• Problem requirements
Tally the lines of the data that include the word "filter". Only the number is to be returned.

# # # #

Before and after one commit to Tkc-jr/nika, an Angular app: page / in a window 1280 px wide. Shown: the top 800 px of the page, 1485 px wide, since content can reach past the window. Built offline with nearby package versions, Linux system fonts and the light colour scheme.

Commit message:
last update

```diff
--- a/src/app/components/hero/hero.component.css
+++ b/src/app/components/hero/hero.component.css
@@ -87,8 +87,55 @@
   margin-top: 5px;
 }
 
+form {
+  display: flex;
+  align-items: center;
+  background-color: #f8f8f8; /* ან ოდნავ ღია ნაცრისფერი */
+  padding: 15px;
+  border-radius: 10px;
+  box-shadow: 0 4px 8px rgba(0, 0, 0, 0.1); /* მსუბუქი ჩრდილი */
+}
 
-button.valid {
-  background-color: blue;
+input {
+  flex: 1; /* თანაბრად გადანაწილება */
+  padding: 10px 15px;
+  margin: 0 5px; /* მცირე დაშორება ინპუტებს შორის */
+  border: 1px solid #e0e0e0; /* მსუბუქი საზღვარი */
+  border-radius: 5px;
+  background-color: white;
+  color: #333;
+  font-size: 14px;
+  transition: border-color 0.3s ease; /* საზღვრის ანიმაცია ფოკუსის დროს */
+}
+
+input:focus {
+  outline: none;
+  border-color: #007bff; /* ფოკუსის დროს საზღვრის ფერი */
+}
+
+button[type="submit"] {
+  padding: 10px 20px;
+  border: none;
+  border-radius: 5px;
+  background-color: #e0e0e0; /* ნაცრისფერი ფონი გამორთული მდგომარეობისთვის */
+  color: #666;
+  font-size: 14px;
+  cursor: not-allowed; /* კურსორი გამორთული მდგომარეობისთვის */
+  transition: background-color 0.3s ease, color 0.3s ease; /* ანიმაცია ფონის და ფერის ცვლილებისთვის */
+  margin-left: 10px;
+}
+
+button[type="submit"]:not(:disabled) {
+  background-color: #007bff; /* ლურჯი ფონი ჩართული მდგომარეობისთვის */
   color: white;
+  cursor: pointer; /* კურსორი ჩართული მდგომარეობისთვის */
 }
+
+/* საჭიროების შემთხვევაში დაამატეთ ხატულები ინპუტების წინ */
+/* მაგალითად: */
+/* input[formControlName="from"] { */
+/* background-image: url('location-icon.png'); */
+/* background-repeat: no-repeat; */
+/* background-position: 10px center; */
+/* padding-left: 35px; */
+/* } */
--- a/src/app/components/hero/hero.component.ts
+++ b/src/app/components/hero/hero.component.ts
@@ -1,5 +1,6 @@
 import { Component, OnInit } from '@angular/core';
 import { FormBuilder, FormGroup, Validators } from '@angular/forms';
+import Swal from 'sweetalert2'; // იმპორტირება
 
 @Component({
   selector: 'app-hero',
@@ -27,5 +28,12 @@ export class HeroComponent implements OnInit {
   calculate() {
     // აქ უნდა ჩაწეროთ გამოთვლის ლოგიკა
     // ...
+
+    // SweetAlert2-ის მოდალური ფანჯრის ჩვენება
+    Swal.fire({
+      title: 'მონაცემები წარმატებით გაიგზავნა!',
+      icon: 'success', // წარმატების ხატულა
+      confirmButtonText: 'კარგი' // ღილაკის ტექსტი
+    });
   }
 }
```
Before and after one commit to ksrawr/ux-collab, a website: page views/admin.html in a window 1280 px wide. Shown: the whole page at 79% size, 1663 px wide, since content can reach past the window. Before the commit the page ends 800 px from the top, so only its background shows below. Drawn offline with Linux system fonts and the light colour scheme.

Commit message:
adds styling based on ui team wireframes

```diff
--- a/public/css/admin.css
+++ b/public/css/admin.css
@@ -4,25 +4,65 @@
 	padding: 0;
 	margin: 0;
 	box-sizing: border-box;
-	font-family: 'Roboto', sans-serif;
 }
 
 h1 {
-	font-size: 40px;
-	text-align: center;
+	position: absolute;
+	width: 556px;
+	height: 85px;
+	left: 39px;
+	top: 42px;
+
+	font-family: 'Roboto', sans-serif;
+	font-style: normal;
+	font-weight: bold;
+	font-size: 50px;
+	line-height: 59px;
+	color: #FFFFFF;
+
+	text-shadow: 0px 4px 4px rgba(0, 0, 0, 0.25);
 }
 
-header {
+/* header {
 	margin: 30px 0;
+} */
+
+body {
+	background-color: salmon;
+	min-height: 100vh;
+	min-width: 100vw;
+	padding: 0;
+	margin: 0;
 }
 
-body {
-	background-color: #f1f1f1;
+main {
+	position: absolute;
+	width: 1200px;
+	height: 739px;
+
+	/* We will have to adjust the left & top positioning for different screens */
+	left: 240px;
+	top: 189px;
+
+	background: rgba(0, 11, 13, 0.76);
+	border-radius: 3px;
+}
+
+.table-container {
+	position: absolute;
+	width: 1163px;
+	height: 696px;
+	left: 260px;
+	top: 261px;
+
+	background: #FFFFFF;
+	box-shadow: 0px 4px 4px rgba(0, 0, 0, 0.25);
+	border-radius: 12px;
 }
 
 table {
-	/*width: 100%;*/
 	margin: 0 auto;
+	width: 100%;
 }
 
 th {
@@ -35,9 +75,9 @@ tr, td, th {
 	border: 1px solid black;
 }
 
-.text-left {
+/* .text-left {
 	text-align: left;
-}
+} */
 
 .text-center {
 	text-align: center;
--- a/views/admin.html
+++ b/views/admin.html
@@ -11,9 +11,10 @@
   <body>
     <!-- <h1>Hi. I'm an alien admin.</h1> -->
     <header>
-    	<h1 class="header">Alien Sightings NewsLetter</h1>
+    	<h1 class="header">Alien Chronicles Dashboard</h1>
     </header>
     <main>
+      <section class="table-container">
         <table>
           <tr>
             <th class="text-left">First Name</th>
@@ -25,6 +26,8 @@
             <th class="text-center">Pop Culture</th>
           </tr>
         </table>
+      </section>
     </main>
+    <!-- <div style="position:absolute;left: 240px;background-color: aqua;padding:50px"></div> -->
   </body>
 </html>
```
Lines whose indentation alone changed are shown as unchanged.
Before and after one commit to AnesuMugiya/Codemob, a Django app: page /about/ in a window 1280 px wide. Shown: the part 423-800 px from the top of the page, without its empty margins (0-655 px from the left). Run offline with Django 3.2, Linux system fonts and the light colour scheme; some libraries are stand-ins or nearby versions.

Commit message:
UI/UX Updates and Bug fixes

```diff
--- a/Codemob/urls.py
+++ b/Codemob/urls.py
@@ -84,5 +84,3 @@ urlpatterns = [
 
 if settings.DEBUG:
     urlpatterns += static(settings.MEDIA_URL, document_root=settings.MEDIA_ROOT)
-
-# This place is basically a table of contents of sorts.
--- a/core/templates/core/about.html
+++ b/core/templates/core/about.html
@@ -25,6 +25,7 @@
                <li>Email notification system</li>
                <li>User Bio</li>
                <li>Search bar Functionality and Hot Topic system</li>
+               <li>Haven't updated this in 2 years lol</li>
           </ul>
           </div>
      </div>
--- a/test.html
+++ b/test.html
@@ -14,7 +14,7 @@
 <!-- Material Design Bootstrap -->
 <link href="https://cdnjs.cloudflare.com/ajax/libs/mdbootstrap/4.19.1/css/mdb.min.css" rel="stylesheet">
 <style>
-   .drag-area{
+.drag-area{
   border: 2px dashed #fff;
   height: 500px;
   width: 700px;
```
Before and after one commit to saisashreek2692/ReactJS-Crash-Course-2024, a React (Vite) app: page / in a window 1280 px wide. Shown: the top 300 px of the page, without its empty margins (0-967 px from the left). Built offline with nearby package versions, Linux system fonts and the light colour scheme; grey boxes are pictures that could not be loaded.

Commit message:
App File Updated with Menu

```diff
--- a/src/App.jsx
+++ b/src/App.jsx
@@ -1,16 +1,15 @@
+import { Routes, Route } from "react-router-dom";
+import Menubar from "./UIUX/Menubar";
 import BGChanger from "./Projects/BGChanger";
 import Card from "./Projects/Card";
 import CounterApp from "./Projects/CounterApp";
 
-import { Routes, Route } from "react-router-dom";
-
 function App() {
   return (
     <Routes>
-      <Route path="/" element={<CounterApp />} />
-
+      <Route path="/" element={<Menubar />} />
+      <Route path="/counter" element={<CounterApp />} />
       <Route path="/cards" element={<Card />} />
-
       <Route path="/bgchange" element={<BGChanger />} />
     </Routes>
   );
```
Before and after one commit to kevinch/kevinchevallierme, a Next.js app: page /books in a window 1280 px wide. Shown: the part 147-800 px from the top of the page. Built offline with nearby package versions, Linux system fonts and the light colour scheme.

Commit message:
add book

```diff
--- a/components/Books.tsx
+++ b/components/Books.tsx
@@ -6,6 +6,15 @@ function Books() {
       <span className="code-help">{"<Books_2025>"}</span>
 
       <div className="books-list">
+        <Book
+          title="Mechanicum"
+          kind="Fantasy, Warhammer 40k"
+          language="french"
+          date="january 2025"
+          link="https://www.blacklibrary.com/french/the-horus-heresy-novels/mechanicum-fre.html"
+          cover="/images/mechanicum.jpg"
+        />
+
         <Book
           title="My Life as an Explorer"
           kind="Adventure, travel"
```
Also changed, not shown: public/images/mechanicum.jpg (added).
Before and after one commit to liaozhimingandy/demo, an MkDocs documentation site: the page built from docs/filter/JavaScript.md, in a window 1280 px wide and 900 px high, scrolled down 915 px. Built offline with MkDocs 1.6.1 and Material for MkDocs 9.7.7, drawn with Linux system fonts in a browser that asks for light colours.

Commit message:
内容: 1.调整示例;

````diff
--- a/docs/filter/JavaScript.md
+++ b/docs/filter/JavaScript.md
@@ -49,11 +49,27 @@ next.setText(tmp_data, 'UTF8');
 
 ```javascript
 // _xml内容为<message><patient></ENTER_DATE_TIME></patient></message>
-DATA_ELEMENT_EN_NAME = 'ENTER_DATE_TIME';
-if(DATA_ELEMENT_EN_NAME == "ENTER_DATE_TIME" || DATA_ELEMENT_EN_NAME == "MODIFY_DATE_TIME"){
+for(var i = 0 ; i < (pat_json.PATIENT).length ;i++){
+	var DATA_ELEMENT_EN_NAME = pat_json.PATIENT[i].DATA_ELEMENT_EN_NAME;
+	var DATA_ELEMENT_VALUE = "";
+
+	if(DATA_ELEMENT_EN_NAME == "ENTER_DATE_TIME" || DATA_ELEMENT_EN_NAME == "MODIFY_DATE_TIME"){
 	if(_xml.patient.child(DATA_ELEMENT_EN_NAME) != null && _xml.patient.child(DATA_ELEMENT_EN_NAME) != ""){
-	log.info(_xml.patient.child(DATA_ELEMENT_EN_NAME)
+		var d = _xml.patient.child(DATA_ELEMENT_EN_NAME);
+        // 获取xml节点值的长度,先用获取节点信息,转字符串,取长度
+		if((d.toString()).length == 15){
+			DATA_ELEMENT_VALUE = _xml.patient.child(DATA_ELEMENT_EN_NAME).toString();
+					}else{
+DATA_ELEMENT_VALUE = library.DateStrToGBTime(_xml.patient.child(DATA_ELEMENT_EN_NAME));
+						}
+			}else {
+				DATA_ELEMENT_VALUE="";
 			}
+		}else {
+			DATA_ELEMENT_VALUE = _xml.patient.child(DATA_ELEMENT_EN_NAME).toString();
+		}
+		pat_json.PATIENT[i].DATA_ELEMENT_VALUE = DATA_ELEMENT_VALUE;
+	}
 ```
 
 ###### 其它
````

# # # #

• Final answer
3